ABOUT THIS EXERCISE
Your answer is to be every line of the material that includes the string "final".

INFORMATION SUPPLIED

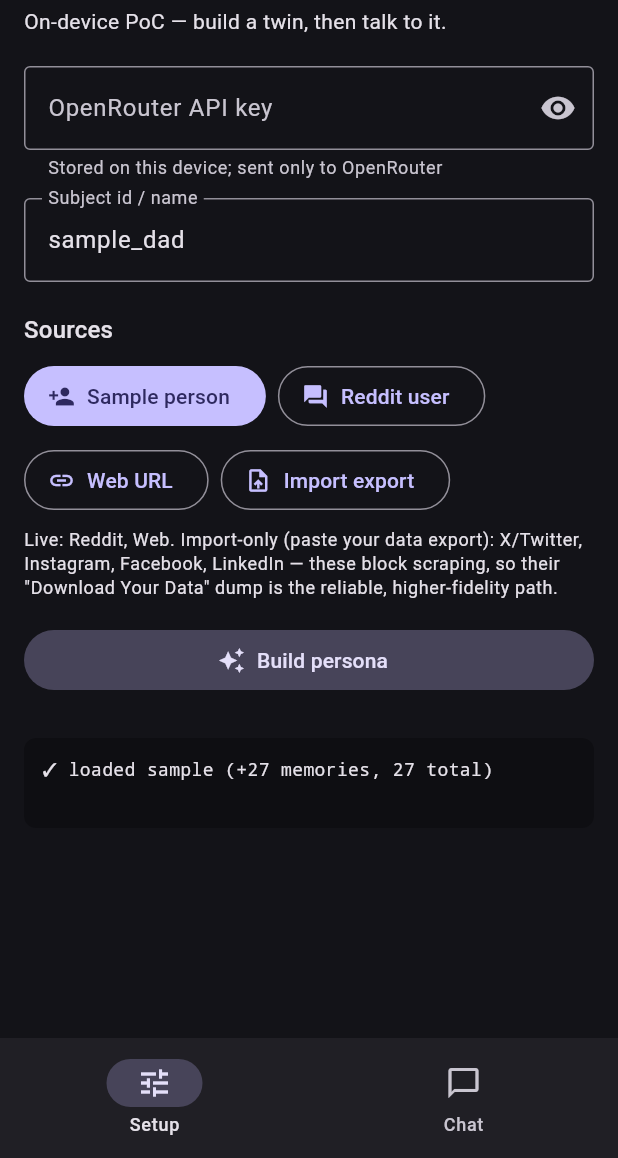
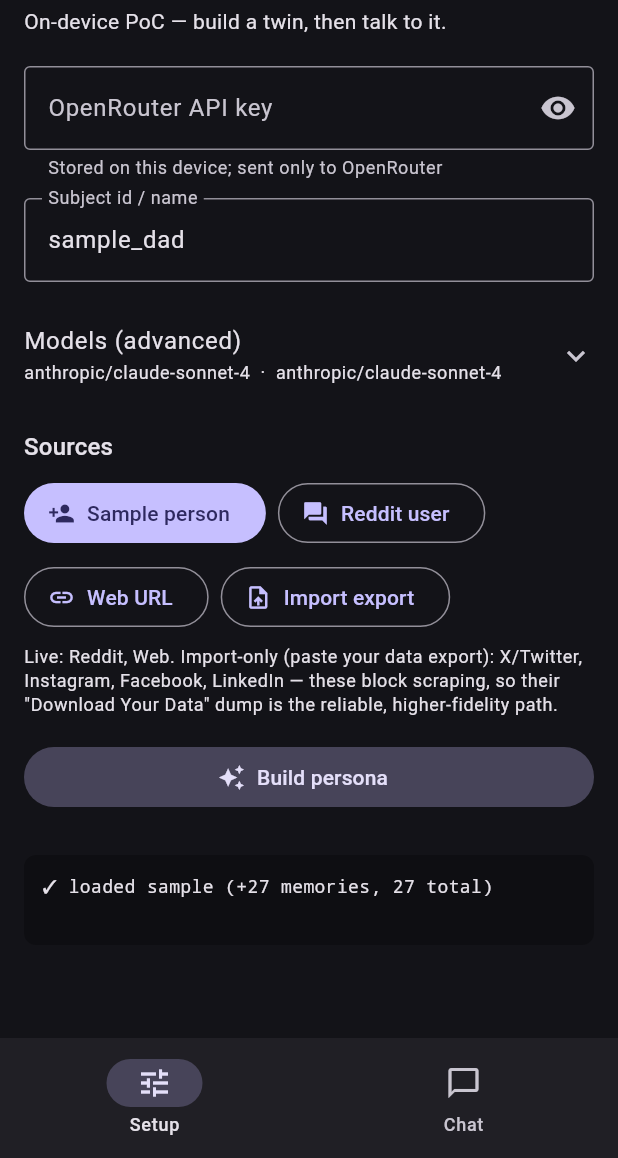
Before and after one commit to mildlyyanked/Doppelganger, a Flutter app: the screen it shows after launch, after a tap on "Sample person", on a phone screen of 412 x 824 dp, the part 78-1236 px from its top. Run offline on Flutter 3.47's test engine with Material 3 defaults, Android fonts, the phone set to English and light mode, and no system bars; our stand-ins replace shared_preferences.

Commit message:
Make OpenRouter model ids configurable in-app (fixes chat 404)
The chat model slug 'anthropic/claude-3.5-haiku' returns "No endpoints found"
on OpenRouter (retired/renamed), while the persona model 'anthropic/
claude-sonnet-4' works. Rather than hardcode another guessable slug:

- Persona + chat model ids are now editable Setup fields (Models, advanced),
  persisted on-device, so a renamed/retired slug is a one-field fix not a
  rebuild. Copy exact ids from openrouter.ai/models.
- Default both to the known-good 'anthropic/claude-sonnet-4'.
- Model fields are mutable on the Twin, so changing one keeps the already
  ingested memories and built persona.

Co-Authored-By: Claude Opus 4.8 <noreply@anthropic.com>
Claude-Session: https://claude.ai/code/session_01J84RTCDHuAQ9uD8FsrWyEo

```diff
--- a/app/lib/engine/twin.dart
+++ b/app/lib/engine/twin.dart
@@ -7,17 +7,31 @@ import 'store.dart';
 /// The on-device twin: holds the memory store, persona card, and the OpenRouter
 /// client. Everything lives in memory for the session.
 class Twin {
-  Twin({required this.subjectId, required String apiKey})
-      : _client = OpenRouterClient(apiKey);
+  Twin({
+    required this.subjectId,
+    required String apiKey,
+    String? personaModel,
+    String? chatModel,
+  })  : _client = OpenRouterClient(apiKey),
+        personaModel = (personaModel?.trim().isNotEmpty ?? false)
+            ? personaModel!.trim()
+            : defaultPersonaModel,
+        chatModel = (chatModel?.trim().isNotEmpty ?? false)
+            ? chatModel!.trim()
+            : defaultChatModel;
 
   String subjectId;
   final OpenRouterClient _client;
   final store = MemoryStore();
   PersonaCard? card;
 
-  // Strong model to distill the persona; fast model for chat turns.
-  static const personaModel = 'anthropic/claude-sonnet-4';
-  static const chatModel = 'anthropic/claude-3.5-haiku';
+  // Configurable OpenRouter model ids (editable in the app so a renamed/retired
+  // slug is a one-field fix, not a rebuild). Mutable so changing a model keeps
+  // the already-ingested memories and built persona. Defaults to a known-good slug.
+  String personaModel; // strong model, distills the persona
+  String chatModel; //    per-turn chat
+  static const defaultPersonaModel = 'anthropic/claude-sonnet-4';
+  static const defaultChatModel = 'anthropic/claude-sonnet-4';
   static const topK = 8;
 
   int addMemories(List<MemoryItem> items) => store.add(items);
--- a/app/lib/main.dart
+++ b/app/lib/main.dart
@@ -12,17 +12,24 @@ void main() => runApp(const DoppelgangerApp());
 class AppState extends ChangeNotifier {
   String subjectId = 'sample_dad';
   String openRouterKey = ''; // persisted on-device; sent only to OpenRouter
+  String personaModel = Twin.defaultPersonaModel;
+  String chatModel = Twin.defaultChatModel;
 
   Twin? twin;
   bool get personaReady => twin?.card != null;
   String get personaName => twin?.card?.displayName ?? '';
   int get memoryCount => twin?.store.count ?? 0;
 
-  /// Create (or recreate) the twin with the current key/subject.
+  /// Create (or recreate) the twin with the current key/subject/models.
   Twin ensureTwin() {
     final existing = twin;
     if (existing != null && existing.subjectId == subjectId) return existing;
-    final t = Twin(subjectId: subjectId, apiKey: openRouterKey);
+    final t = Twin(
+      subjectId: subjectId,
+      apiKey: openRouterKey,
+      personaModel: personaModel,
+      chatModel: chatModel,
+    );
     twin = t;
     return t;
   }
@@ -31,6 +38,8 @@ class AppState extends ChangeNotifier {
     final p = await SharedPreferences.getInstance();
     subjectId = p.getString('subjectId') ?? subjectId;
     openRouterKey = p.getString('openRouterKey') ?? openRouterKey;
+    personaModel = p.getString('personaModel') ?? personaModel;
+    chatModel = p.getString('chatModel') ?? chatModel;
     notifyListeners();
   }
 
@@ -38,6 +47,8 @@ class AppState extends ChangeNotifier {
     final p = await SharedPreferences.getInstance();
     await p.setString('subjectId', subjectId);
     await p.setString('openRouterKey', openRouterKey);
+    await p.setString('personaModel', personaModel);
+    await p.setString('chatModel', chatModel);
   }
 
   void changed() => notifyListeners();
--- a/app/lib/screens/setup_screen.dart
+++ b/app/lib/screens/setup_screen.dart
@@ -17,6 +17,9 @@ class SetupScreen extends StatefulWidget {
 class _SetupScreenState extends State<SetupScreen> {
   late final _subject = TextEditingController(text: widget.state.subjectId);
   late final _key = TextEditingController(text: widget.state.openRouterKey);
+  late final _personaModel =
+      TextEditingController(text: widget.state.personaModel);
+  late final _chatModel = TextEditingController(text: widget.state.chatModel);
   String _log = '';
   bool _busy = false;
   bool _showKey = false;
@@ -77,7 +80,44 @@ class _SetupScreenState extends State<SetupScreen> {
             s.save();
           },
         ),
-        const SizedBox(height: 20),
+        const SizedBox(height: 12),
+        ExpansionTile(
+          tilePadding: EdgeInsets.zero,
+          childrenPadding: const EdgeInsets.only(bottom: 8),
+          title: const Text('Models (advanced)'),
+          subtitle: Text('${s.personaModel}  ·  ${s.chatModel}',
+              style: Theme.of(context).textTheme.bodySmall),
+          children: [
+            TextField(
+              controller: _personaModel,
+              decoration: const InputDecoration(
+                labelText: 'Persona model (OpenRouter id)',
+                helperText: 'Strong model used once to distill the persona',
+                border: OutlineInputBorder(),
+              ),
+              onChanged: (v) {
+                s.personaModel = v.trim();
+                if (v.trim().isNotEmpty) s.twin?.personaModel = v.trim();
+                s.save();
+              },
+            ),
+            const SizedBox(height: 12),
+            TextField(
+              controller: _chatModel,
+              decoration: const InputDecoration(
+                labelText: 'Chat model (OpenRouter id)',
+                helperText: 'Per-turn replies. Copy exact ids from openrouter.ai/models',
+                border: OutlineInputBorder(),
+              ),
+              onChanged: (v) {
+                s.chatModel = v.trim();
+                if (v.trim().isNotEmpty) s.twin?.chatModel = v.trim();
+                s.save();
+              },
+            ),
+          ],
+        ),
+        const SizedBox(height: 12),
         Text('Sources', style: Theme.of(context).textTheme.titleMedium),
         const SizedBox(height: 8),
         Wrap(spacing: 8, runSpacing: 8, children: [
```
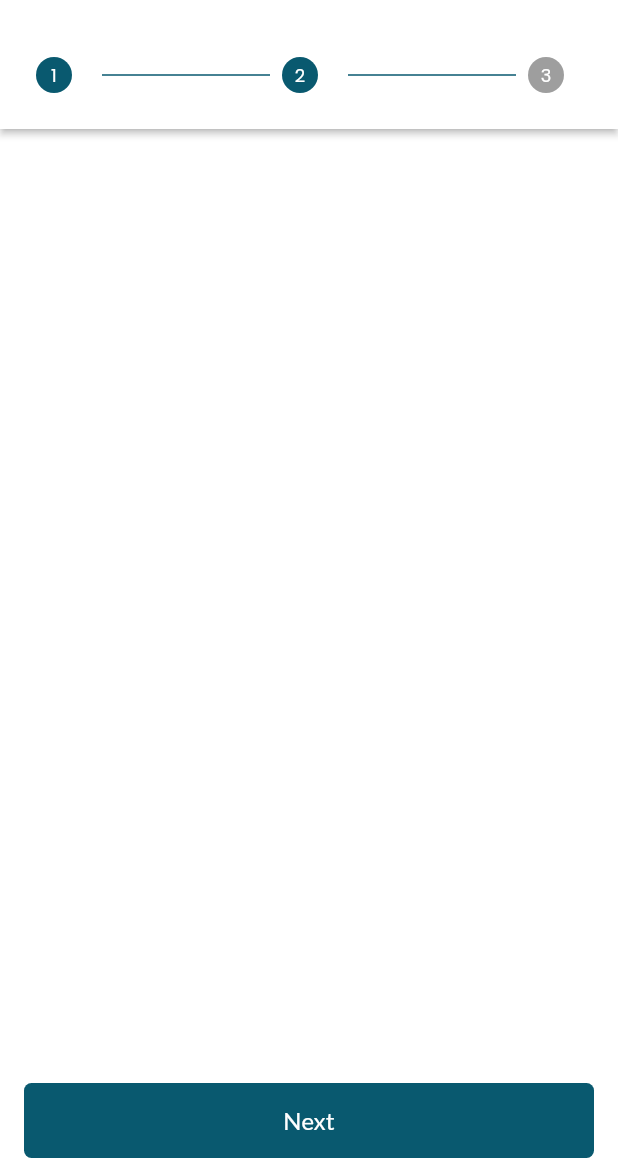
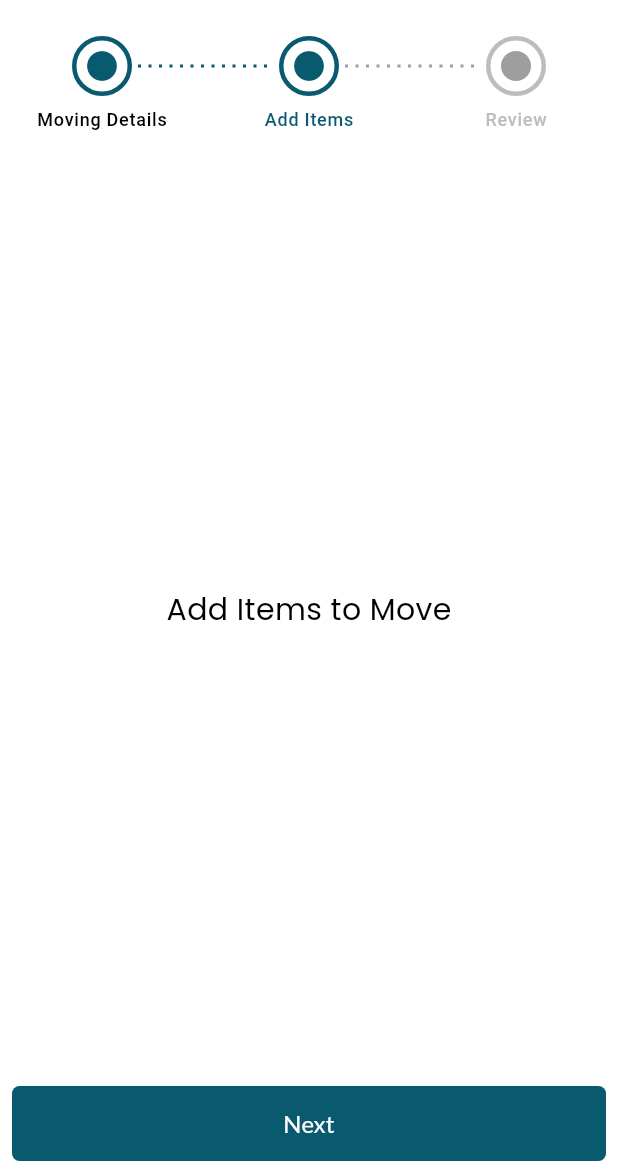
Before and after one commit to pranayjha-appdid/logistics, a Flutter app: the StepperExample screen opened directly, after a tap on "Next", on a phone screen of 412 x 824 dp, the part 63-1236 px from its top. Run offline on Flutter 3.47's test engine with Material 3 defaults, Android fonts, the phone set to English and light mode, and no system bars; drawn by our look-alikes of easy_stepper; our stand-ins replace cached_network_image, custom_refresh_indicator, flutter_svg, fluttertoast, get, google_fonts and 7 more; missing offline and left inert: flutter_inappwebview, onesignal_flutter; accounts and stored records are empty.

Commit message:
packer and mover- moving details done

```diff
--- a/lib/views/screens/DashBoard/Home_Screen/Packers_And_Movers/packers_and_mover_page.dart
+++ b/lib/views/screens/DashBoard/Home_Screen/Packers_And_Movers/packers_and_mover_page.dart
@@ -1,5 +1,7 @@
+import 'package:easy_stepper/easy_stepper.dart';
 import 'package:flutter/material.dart';
 import 'package:logistics/views/base/common_button.dart';
+import 'package:logistics/views/screens/DashBoard/Home_Screen/Packers_And_Movers/done.dart';
 import 'package:logistics/views/screens/DashBoard/Home_Screen/home_screen.dart';
 import 'package:logistics/views/screens/DashBoard/dashboard.dart';
 import 'moving_details.dart';
@@ -10,7 +12,40 @@ class StepperExample extends StatefulWidget {
 }
 
 class _StepperExampleState extends State<StepperExample> {
+  int activeStep = 0;
+
+  final List<String> stepTitles = ['Moving Details', 'Add Items', 'Review'];
+
+  Widget getStepContent(int step) {
+    switch (step) {
+      case 0:
+        return MovingDetails();
+      case 1:
+        return Center(
+            child: Text("Add Items to Move", style: TextStyle(fontSize: 20)));
+      case 2:
+        return Center(
+            child: Text("Review & Confirm", style: TextStyle(fontSize: 20)));
+      default:
+        return Center(
+            child: Text("Completed!", style: TextStyle(fontSize: 20)));
+    }
+  }
+
   int _currentStep = 0;
+
+  void nextStep() {
+    if (activeStep < stepTitles.length - 1) {
+      setState(() {
+        activeStep++;
+      });
+    } else {
+      Navigator.push(
+        context,
+        MaterialPageRoute(builder: (context) => Done()),
+      );
+    }
+  }
 
   @override
   Widget build(BuildContext context) {
@@ -26,55 +61,63 @@ class _StepperExampleState extends State<StepperExample> {
       ),
       body: Column(
         children: [
-          Expanded(
-            child: Theme(
-              data: Theme.of(context).copyWith(
-                canvasColor: Colors.white,
-                colorScheme: Theme.of(context).colorScheme.copyWith(
-                      secondary: Colors.white,
-                      primary: Theme.of(context).primaryColor,
-                    ),
-              ),
-              child: Stepper(
-                currentStep: _currentStep,
-                type: StepperType.horizontal,
-                onStepTapped: (step) {
-                  if (step < _currentStep) {
-                    setState(() => _currentStep = step);
+          EasyStepper(
+            disableScroll: true,
+            finishedStepTextColor: Colors.black,
+            activeStep: activeStep,
+            onStepReached: (index) {
+              if (index <= activeStep) {
+                setState(() {
+                  activeStep = index;
+                });
               }
             },
-                controlsBuilder: (context, details) {
-                  // Remove default next/back button
-                  return SizedBox.shrink();
-                },
-                steps: getStep(),
+            lineStyle: LineStyle(
+              lineLength: 90,
+              lineType: LineType.dotted,
+              defaultLineColor: Colors.grey,
+              finishedLineColor: Color(0xFF09596F),
+            ),
+            stepRadius: 20,
+            activeStepBorderColor: Color(0xFF09596F),
+            activeStepBackgroundColor: Colors.white,
+            activeStepTextColor: Color(0xFF09596F),
+            finishedStepBackgroundColor: Colors.transparent,
+            finishedStepBorderColor: Color(0xFF09596F),
+            finishedStepBorderType: BorderType.normal,
+            borderThickness: 3,
+            showStepBorder: true,
+            showLoadingAnimation: false,
+            showTitle: true,
+            titlesAreLargerThanSteps: true,
+            steps: List.generate(
+              stepTitles.length,
+                  (index) => EasyStep(
+                customStep: Column(
+                  crossAxisAlignment: CrossAxisAlignment.center,
+                  mainAxisAlignment: MainAxisAlignment.center,
+                  children: [
+                    Icon(Icons.circle,
+                        size: 24,
+                        color: index <= activeStep
+                            ? Color(0xFF09596F)
+                            : Colors.grey),
+                  ],
+                ),
+                title: stepTitles[index],
               ),
             ),
           ),
+          Expanded(
+              child: Padding(
+                padding: const EdgeInsets.all(16.0),
+                child: getStepContent(activeStep),
+              )),
           Padding(
-            padding: const EdgeInsets.symmetric(horizontal: 16, vertical: 10),
-            child: SizedBox(
-              width: double.infinity,
-              height: 50,
+            padding: const EdgeInsets.all(8.0),
             child: CustomButton(
-                onTap: () {
-                  if (_currentStep < 2) {
-                    setState(() {
-                      _currentStep += 1;
-                    });
-                  } else {
-                    // Navigate to another screen when last step is done
-                    Navigator.push(
-                      context,
-                      MaterialPageRoute(
-                        builder: (context) =>
-                            Dashboard(), // Replace with your next screen
-                      ),
-                    );
-                  }
-                },
-                title: _currentStep < 2 ? "Next" : "Continue",
-              ),
+              onTap: nextStep,
+              title: activeStep == stepTitles.length - 1 ? 'Done' : 'Next',
             ),
           )
         ],
```
Lines whose indentation alone changed are shown as unchanged.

ANSWER SPACE
   final OpenRouterClient _client;
   final store = MemoryStore();
     final existing = twin;
-    final t = Twin(subjectId: subjectId, apiKey: openRouterKey);
+    final t = Twin(
     final p = await SharedPreferences.getInstance();
     final p = await SharedPreferences.getInstance();
   late final _subject = TextEditingController(text: widget.state.subjectId);
   late final _key = TextEditingController(text: widget.state.openRouterKey);
+  late final _personaModel =
+  late final _chatModel = TextEditingController(text: widget.state.chatModel);
+  final List<String> stepTitles = ['Moving Details', 'Add Items', 'Review'];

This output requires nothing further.